When it comes to getting your site to rank well in the search engines and getting lots of traffic that actually convert it’s often a war between SEO and user experience. One wants the site written exclusively for Google and the other wants it to make perfect sense to keep your traffic engaged enough to make a conversion.
One area they do both agree on is the title. The title needs to be perfect; it needs to articulately describe the content to the user and the search engine whilst enticing the user to click through to view more. It’s not easy so just how do you do it?
Drop Those Stop Words
It doesn’t matter if you’re writing exclusively for your traffic; you’re going to have a limit on how many characters can be displayed. If you’re writing a meta title then you need to cap it around the 65 character limit and if you’re writing a blog post you’re still going to have a limit on how much content can be displayed.

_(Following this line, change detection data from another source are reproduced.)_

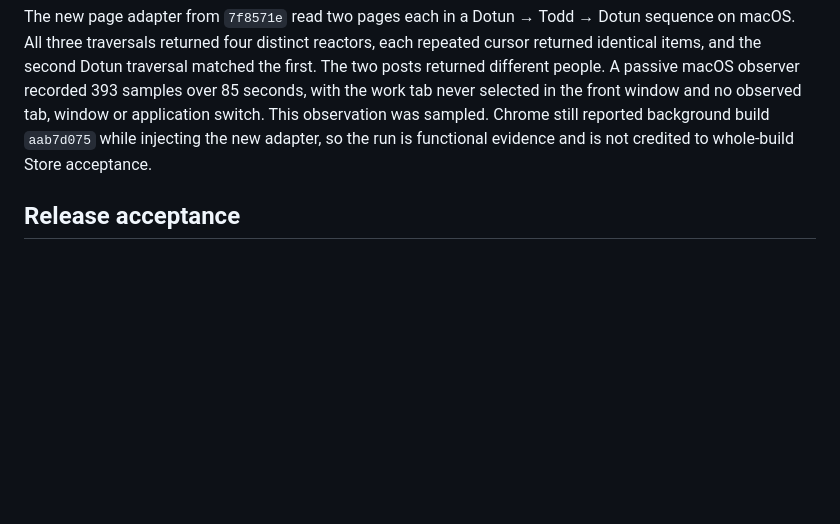
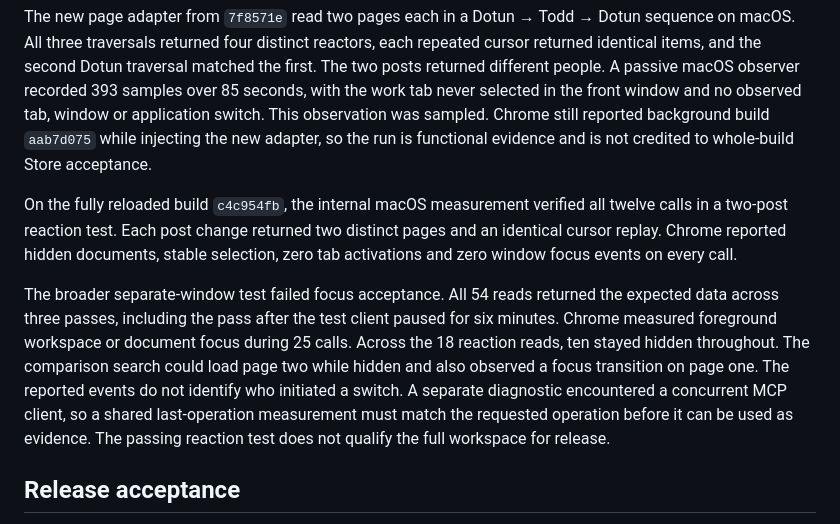
Before and after one commit to h4gen/linkedin-mcp-bridge, a Markdown page: docs/quiet-workspace.md, the part around the change. Rendered like a GitHub page; blank space fills up the shorter version.

Commit message:
Record measured reaction success and separate-window focus failures

```diff
--- a/docs/quiet-workspace.md
+++ b/docs/quiet-workspace.md
@@ -17,6 +17,10 @@ Build `aab7d075` was retested on two posts with known reactions. Each initial re
 
 The new page adapter from `7f8571e` read two pages each in a Dotun → Todd → Dotun sequence on macOS. All three traversals returned four distinct reactors, each repeated cursor returned identical items, and the second Dotun traversal matched the first. The two posts returned different people. A passive macOS observer recorded 393 samples over 85 seconds, with the work tab never selected in the front window and no observed tab, window or application switch. This observation was sampled. Chrome still reported background build `aab7d075` while injecting the new adapter, so the run is functional evidence and is not credited to whole-build Store acceptance.
 
+On the fully reloaded build `c4c954fb`, the internal macOS measurement verified all twelve calls in a two-post reaction test. Each post change returned two distinct pages and an identical cursor replay. Chrome reported hidden documents, stable selection, zero tab activations and zero window focus events on every call.
+
+The broader separate-window test failed focus acceptance. All 54 reads returned the expected data across three passes, including the pass after the test client paused for six minutes. Chrome measured foreground workspace or document focus during 25 calls. Across the 18 reaction reads, ten stayed hidden throughout. The comparison search could load page two while hidden and also observed a focus transition on page one. The reported events do not identify who initiated a switch. A separate diagnostic encountered a concurrent MCP client, so a shared last-operation measurement must match the requested operation before it can be used as evidence. The passing reaction test does not qualify the full workspace for release.
+
 ## Release acceptance
 
 The workspace selector is available in both builds. The measurement controls are available in the development build. Neither placement is advertised as verified on a platform until checked there in a normal, signed-in Chrome without a debugger. Store publishing remains gated separately. The previous Store version is unaffected.
```
Also changed, not shown: store/SUBMISSION.md (+2 -0 lines).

This means you need to seriously cut any stop words, they’re needed for structure and to make sense but for the most part they’re useless.

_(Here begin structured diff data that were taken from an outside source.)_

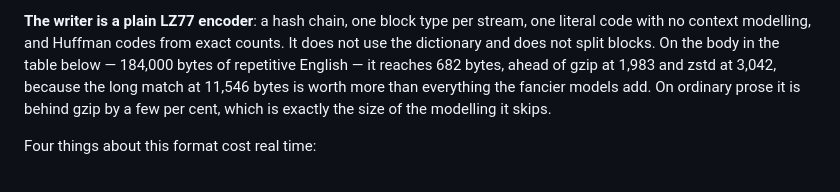
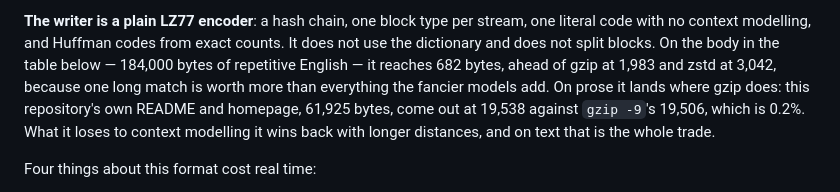
Before and after one commit to moonbitstack/moonzip, a Markdown page: README.md, the part around the change. Rendered like a GitHub page.

Commit message:
docs(brotli): say what the writer actually costs on prose, which is 0.2% and not a few per cent.
Measured on this repository's README and homepage: 19,538 bytes against gzip -9's
19,506.

```diff
--- a/README.md
+++ b/README.md
@@ -326,9 +326,11 @@ quality 11 on English prose, which is where the dictionary does its work.
 one literal code with no context modelling, and Huffman codes from exact counts.
 It does not use the dictionary and does not split blocks. On the body in the table
 below — 184,000 bytes of repetitive English — it reaches 682 bytes, ahead of gzip
-at 1,983 and zstd at 3,042, because the long match at 11,546 bytes is worth more
-than everything the fancier models add. On ordinary prose it is behind gzip by a
-few per cent, which is exactly the size of the modelling it skips.
+at 1,983 and zstd at 3,042, because one long match is worth more than everything
+the fancier models add. On prose it lands where gzip does: this repository's own
+README and homepage, 61,925 bytes, come out at 19,538 against `gzip -9`'s 19,506,
+which is 0.2%. What it loses to context modelling it wins back with longer
+distances, and on text that is the whole trade.
 
 Four things about this format cost real time:
 
```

Things like and, how, what, the are often needed to make sense of a title but the brain will usually add these in whether they’re there or not. Look at a headline on a tabloid paper; although these are meant to be grammatically incorrect they very rarely contain any stop words.
Cap The First Letter Of Each Word
Although this is grammatically incorrect it’s recommended you capitalise the first letter of each word in a title, this helps it stand out and it engages the user. When you type in a phrase into the search engines you’ll notice the vast majority of website results returned will always have the first letter of each word capped in the meta title and a good way to get your descriptions to subtly stand out is to cap the first letter of each word in your call to action.
At the end of the day you can use all the psychology you like when it comes to getting attention but you need to have a certain degree of intelligence. Your titles need to be punchy and they need to be cleaver, they need to make people read it twice and actually take it in both times. This isn’t something everyone can do and there’s nothing wrong with that. If you know you’re not great at writing titles than do a quick Google to get inspiration or ask the person sat next to you if you’re at work. People feel that little bit proud when they make the association between your title and a famous quote or pop culture reference. Alliteration also works very well, starting each word with the same letter.
Keep It Quick And Simple
Your content might be longer than a copy of War and Peace but no one is even going to click through if they know this. Most people using the web to look for content want something concise and to the point so your title needs to highlight this. A quick guide to something or some top tips are great titles, if your content is then broken down further you need to make sure the heading continue to reassure the reader it won’t take long to read. They can see the content that’s there and they probably know how long it’s going to take to read but breaking it down makes it’s easier to assimilate.